By Brittany Steadman
Two BYU students have been selected to be candidates for a nationwide scholarship program. Jamie Wyatt and Melissa Ward applied for the Truman Scholarship last fall and were selected to compete with other students across the nation.
The Truman Scholarship is a government program that offers $30,000 to approximately one student from each state.
Candidates have to be juniors or seniors and planning to attend graduate school. The candidates also have to be going into a public service field.
Wyatt, 21, a junior majoring in social work from Kansas City, Kan., applied after hearing about the scholarship at an honors and general education scholarship conference. She said she never planned on being accepted.
“I never expected to be a finalist. I applied on a whim and am really grateful for the opportunity I received,” Wyatt said.
Potential candidates apply through BYU with a seven-page application, three letters of recommendation and a policy analysis.
Two to four candidates from BYU are chosen to compete in the national contest. However, once the candidates are nominated by BYU, they have to be chosen by the national judges.
If they are chosen to participate in the national program, a panel of judges interview the contestants and the selections are made.
BYU nominates candidates every year, but not all go on to compete nationally.
Sven Wilson, a professor of political science, is on the committee for the Truman Scholarship and said he is very happy to have two BYU candidates selected as finalists for the scholarship.
“Both students are great applicants and are very strong candidates for the scholarship,” he said.
Wilson said Wyatt and Ward were chosen based on their academic record, commitment to service, and their desire to have an academic career that coincides with public service.
Wyatt said once she was selected to participate in the scholarship program, she flew to Kansas City for the interview.
“The interview was about twenty to forty minutes and the judges were able to ask anything they wanted. I was asked questions about my religion, my family, and my future,” she said.
Emily Dougall, 20, a junior majoring in nursing from Portland, Ore., is roommates with Wyatt and said she is a good candidate for the scholarship.
“Jaime is dedicated in whatever she does and she will definitely benefit from the scholarship and use the money correctly,” she
Dougall said Wyatt is very active and participates in many service and leadership opportunities. Wyatt also is a good student and is on a BYU academic scholarship.
Although Wyatt won”t find out if she receives the scholarship until March 22, she said the experience was enough for her.
“I had so much fun and was able to meet so many unique judges and unique applicants. It was a great experience and good preparation for graduate school,” she said.

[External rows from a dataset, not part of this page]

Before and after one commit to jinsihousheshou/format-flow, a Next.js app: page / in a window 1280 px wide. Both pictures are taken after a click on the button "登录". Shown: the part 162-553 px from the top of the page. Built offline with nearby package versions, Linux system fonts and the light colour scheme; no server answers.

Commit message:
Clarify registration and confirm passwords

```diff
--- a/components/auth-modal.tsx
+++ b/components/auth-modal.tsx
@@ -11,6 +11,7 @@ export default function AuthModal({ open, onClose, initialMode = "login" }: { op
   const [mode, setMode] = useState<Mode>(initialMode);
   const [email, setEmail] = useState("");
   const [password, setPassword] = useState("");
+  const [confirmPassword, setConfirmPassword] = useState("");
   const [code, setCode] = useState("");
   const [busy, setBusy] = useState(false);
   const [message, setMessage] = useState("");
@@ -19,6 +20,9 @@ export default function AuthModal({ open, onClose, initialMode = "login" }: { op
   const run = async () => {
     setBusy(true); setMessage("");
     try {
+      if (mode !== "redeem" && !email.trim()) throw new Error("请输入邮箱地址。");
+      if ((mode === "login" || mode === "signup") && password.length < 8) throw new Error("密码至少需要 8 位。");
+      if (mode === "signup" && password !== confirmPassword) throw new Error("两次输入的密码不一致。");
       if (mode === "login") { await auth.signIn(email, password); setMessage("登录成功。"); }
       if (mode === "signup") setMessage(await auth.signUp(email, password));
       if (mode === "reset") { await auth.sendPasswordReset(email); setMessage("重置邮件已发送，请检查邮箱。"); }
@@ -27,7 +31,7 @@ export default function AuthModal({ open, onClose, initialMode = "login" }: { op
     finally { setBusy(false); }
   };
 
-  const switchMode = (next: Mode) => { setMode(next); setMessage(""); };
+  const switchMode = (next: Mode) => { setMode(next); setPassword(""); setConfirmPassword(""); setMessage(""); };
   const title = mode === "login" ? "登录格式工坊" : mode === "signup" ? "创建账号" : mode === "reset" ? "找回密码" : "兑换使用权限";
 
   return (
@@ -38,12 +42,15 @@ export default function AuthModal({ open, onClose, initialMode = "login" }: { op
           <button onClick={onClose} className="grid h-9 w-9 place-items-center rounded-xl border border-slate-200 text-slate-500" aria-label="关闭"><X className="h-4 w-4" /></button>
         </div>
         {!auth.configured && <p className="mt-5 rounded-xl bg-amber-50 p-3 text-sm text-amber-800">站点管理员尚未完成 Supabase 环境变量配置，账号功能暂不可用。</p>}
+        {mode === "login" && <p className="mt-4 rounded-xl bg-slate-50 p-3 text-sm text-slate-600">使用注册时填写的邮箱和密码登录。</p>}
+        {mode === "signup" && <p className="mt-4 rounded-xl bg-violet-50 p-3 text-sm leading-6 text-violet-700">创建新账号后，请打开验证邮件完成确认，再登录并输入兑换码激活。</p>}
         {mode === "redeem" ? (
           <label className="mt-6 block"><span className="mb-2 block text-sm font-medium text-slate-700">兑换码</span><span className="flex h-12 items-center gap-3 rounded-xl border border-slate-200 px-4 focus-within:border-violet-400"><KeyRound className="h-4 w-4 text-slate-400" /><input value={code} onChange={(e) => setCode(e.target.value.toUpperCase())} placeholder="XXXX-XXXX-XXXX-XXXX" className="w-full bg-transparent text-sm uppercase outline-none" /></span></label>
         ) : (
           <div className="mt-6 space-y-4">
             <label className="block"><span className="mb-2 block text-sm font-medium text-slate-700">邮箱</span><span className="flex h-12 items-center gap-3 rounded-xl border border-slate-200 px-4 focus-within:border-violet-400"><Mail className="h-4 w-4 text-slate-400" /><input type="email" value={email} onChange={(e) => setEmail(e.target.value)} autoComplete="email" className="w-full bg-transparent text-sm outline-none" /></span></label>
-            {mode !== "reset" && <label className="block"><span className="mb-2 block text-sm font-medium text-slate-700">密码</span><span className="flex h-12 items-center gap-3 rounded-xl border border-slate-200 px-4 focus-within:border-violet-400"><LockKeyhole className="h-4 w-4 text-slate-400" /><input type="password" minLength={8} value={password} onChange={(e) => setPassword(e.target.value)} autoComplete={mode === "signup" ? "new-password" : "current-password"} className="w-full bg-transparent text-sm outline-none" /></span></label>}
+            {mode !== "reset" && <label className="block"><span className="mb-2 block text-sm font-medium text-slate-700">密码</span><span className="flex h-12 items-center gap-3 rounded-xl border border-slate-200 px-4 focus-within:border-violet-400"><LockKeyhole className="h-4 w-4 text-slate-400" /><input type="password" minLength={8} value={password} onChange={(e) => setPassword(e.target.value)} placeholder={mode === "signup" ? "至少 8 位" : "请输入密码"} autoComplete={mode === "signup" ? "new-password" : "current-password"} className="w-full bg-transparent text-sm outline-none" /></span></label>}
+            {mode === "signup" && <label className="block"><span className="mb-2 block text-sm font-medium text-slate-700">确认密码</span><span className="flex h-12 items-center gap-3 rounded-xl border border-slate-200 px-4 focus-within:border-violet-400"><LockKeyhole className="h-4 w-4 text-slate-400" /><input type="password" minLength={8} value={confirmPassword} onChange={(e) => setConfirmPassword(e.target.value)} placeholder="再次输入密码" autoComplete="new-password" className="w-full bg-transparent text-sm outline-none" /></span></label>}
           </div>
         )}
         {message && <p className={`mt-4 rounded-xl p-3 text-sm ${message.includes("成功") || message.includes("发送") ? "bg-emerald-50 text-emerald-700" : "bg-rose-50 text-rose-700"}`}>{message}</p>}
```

Wyatt plans on getting her masters in social work with or without the scholarship. She plans on being involved in public service and wants to focus on hospital social work, especially with children.
Ward was unavailable for comment.